# Task requirements
Look over the material for the string "activity". Copy every line where it turns up.

# Supplied information
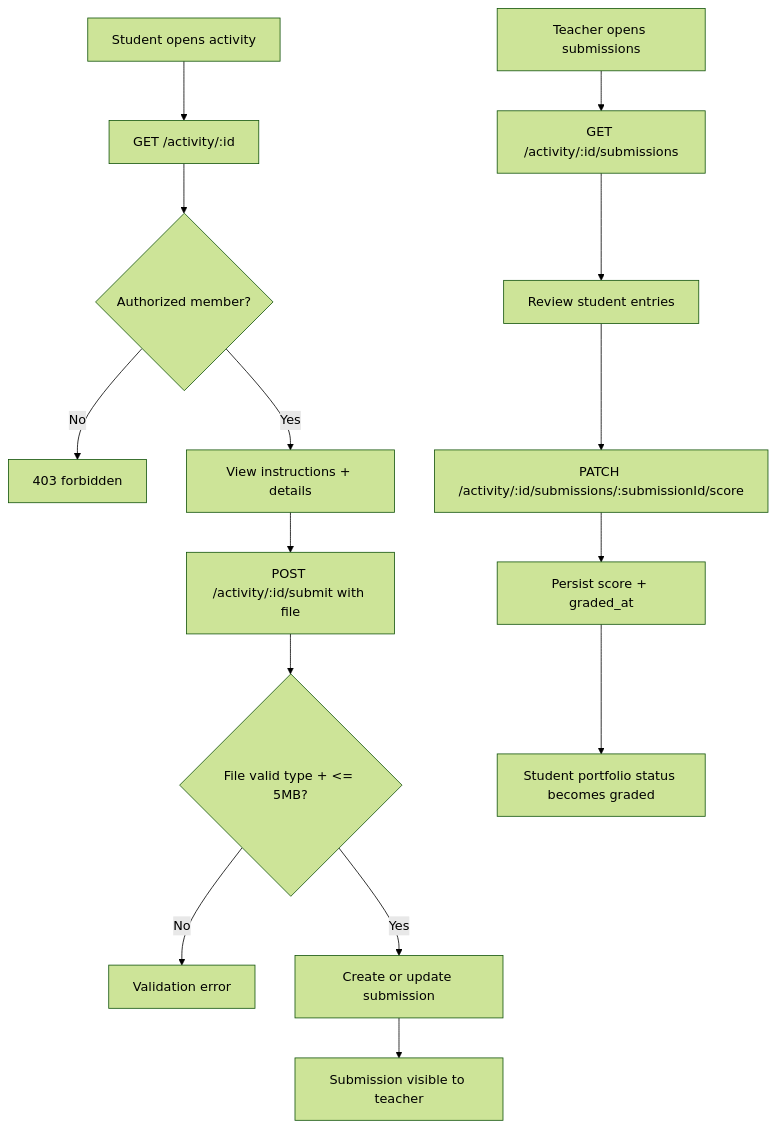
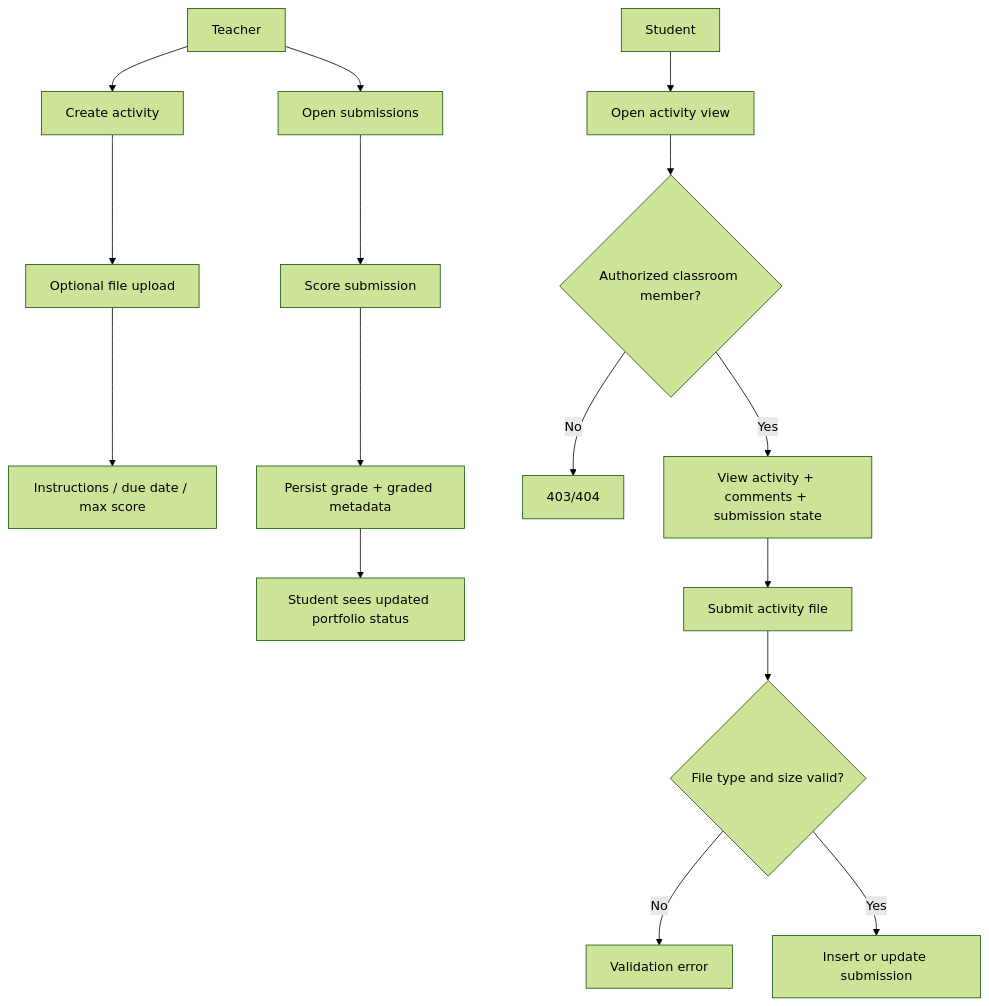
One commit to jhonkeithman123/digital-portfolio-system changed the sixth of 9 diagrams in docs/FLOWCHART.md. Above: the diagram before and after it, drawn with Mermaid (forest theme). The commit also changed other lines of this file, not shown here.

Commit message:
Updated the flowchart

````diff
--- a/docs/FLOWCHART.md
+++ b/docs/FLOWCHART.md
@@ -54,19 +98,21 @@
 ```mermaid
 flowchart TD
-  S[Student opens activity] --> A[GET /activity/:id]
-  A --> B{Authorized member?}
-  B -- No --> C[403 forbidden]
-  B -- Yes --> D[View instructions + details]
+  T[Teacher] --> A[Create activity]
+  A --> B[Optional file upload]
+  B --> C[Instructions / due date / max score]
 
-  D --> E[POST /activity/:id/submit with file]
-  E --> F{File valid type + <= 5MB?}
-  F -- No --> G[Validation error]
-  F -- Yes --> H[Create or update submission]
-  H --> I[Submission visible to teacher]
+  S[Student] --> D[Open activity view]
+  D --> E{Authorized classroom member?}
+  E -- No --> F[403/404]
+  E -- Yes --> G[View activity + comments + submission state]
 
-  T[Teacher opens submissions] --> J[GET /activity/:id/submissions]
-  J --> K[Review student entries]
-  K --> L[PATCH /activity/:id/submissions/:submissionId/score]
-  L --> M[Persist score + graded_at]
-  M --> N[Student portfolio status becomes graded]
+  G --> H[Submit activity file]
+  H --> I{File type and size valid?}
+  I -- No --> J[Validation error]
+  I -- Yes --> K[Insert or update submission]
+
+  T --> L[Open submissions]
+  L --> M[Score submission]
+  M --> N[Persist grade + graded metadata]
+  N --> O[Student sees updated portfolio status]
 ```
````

* * *

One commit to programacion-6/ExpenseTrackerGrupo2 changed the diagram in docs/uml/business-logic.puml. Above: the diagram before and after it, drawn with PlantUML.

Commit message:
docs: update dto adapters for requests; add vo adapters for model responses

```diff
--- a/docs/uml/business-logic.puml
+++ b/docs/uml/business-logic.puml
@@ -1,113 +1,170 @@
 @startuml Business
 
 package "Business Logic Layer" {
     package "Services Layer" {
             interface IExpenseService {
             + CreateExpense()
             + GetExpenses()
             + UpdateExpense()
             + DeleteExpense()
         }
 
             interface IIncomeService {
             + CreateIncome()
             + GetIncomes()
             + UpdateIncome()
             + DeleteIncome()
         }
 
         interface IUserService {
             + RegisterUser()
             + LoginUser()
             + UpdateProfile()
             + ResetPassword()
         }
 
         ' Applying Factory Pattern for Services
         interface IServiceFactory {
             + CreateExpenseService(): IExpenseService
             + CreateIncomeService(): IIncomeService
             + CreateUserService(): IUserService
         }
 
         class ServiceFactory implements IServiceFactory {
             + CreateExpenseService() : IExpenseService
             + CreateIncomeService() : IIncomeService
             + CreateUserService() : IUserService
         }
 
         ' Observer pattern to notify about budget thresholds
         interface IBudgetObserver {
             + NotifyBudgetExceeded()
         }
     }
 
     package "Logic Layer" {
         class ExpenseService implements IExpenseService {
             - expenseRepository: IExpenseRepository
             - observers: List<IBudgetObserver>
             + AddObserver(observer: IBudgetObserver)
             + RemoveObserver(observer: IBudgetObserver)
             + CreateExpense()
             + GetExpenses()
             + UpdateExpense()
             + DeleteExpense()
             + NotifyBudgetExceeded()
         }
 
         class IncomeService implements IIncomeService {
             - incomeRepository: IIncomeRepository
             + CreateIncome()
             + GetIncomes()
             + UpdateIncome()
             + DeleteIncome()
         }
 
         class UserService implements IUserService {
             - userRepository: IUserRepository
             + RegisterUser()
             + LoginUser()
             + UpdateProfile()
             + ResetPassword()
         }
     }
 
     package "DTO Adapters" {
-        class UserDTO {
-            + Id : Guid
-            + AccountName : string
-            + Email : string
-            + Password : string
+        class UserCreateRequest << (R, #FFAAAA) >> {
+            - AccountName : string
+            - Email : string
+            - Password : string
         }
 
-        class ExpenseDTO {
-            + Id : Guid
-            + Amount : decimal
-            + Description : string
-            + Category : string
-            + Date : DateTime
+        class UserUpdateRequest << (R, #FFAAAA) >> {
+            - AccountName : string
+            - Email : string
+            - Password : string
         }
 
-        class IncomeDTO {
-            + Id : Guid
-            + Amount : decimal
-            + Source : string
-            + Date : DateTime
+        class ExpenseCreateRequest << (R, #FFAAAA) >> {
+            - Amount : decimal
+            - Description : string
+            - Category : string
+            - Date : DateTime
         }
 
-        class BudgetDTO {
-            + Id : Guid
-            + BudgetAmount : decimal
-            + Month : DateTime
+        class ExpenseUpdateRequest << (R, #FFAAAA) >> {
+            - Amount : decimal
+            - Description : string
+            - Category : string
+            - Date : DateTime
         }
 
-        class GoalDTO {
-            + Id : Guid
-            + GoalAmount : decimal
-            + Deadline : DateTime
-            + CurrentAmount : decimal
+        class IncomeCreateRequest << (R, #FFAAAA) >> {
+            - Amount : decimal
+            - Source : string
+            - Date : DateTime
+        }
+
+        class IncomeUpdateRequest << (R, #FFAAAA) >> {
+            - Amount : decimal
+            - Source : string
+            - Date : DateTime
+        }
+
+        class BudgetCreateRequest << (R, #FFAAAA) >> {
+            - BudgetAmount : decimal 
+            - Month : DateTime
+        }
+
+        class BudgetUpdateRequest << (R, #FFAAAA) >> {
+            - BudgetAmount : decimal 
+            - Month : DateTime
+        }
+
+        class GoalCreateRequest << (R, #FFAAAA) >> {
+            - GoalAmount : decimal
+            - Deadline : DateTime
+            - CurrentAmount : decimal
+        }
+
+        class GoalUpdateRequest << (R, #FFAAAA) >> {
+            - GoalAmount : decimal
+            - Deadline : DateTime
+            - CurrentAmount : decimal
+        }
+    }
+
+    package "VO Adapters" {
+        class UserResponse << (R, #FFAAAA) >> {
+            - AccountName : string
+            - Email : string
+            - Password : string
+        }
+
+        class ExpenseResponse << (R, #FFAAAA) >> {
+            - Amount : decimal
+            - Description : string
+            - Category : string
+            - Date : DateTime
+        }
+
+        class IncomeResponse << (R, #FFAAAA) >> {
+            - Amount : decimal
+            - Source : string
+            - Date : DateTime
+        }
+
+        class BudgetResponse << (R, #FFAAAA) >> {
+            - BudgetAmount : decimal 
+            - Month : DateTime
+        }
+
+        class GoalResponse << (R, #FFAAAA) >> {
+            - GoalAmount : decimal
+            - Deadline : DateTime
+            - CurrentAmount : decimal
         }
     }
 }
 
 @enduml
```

---

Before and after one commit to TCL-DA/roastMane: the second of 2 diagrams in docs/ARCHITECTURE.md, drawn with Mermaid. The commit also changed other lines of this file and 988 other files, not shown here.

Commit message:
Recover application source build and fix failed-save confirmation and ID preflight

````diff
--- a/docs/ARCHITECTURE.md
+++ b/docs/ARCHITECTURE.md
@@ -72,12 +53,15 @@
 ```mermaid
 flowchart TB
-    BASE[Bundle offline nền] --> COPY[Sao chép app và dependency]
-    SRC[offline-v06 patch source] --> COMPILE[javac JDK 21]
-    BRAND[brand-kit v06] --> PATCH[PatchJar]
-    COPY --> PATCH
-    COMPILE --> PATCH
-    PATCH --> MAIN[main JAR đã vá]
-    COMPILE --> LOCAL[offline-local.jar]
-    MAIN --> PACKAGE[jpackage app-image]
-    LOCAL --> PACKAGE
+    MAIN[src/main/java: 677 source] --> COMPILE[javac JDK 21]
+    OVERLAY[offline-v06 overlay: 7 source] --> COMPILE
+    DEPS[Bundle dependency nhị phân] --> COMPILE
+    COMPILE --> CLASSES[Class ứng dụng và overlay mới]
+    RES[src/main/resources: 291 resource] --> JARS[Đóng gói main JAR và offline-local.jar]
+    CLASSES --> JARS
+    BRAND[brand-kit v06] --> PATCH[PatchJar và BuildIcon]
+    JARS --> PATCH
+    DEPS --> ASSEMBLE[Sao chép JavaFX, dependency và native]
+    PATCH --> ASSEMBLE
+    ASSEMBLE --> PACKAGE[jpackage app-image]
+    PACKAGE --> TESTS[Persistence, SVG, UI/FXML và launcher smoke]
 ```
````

# Solution
-  S[Student opens activity] --> A[GET /activity/:id]
+  T[Teacher] --> A[Create activity]
-  D --> E[POST /activity/:id/submit with file]
+  S[Student] --> D[Open activity view]
+  E -- Yes --> G[View activity + comments + submission state]
-  T[Teacher opens submissions] --> J[GET /activity/:id/submissions]
-  K --> L[PATCH /activity/:id/submissions/:submissionId/score]
+  G --> H[Submit activity file]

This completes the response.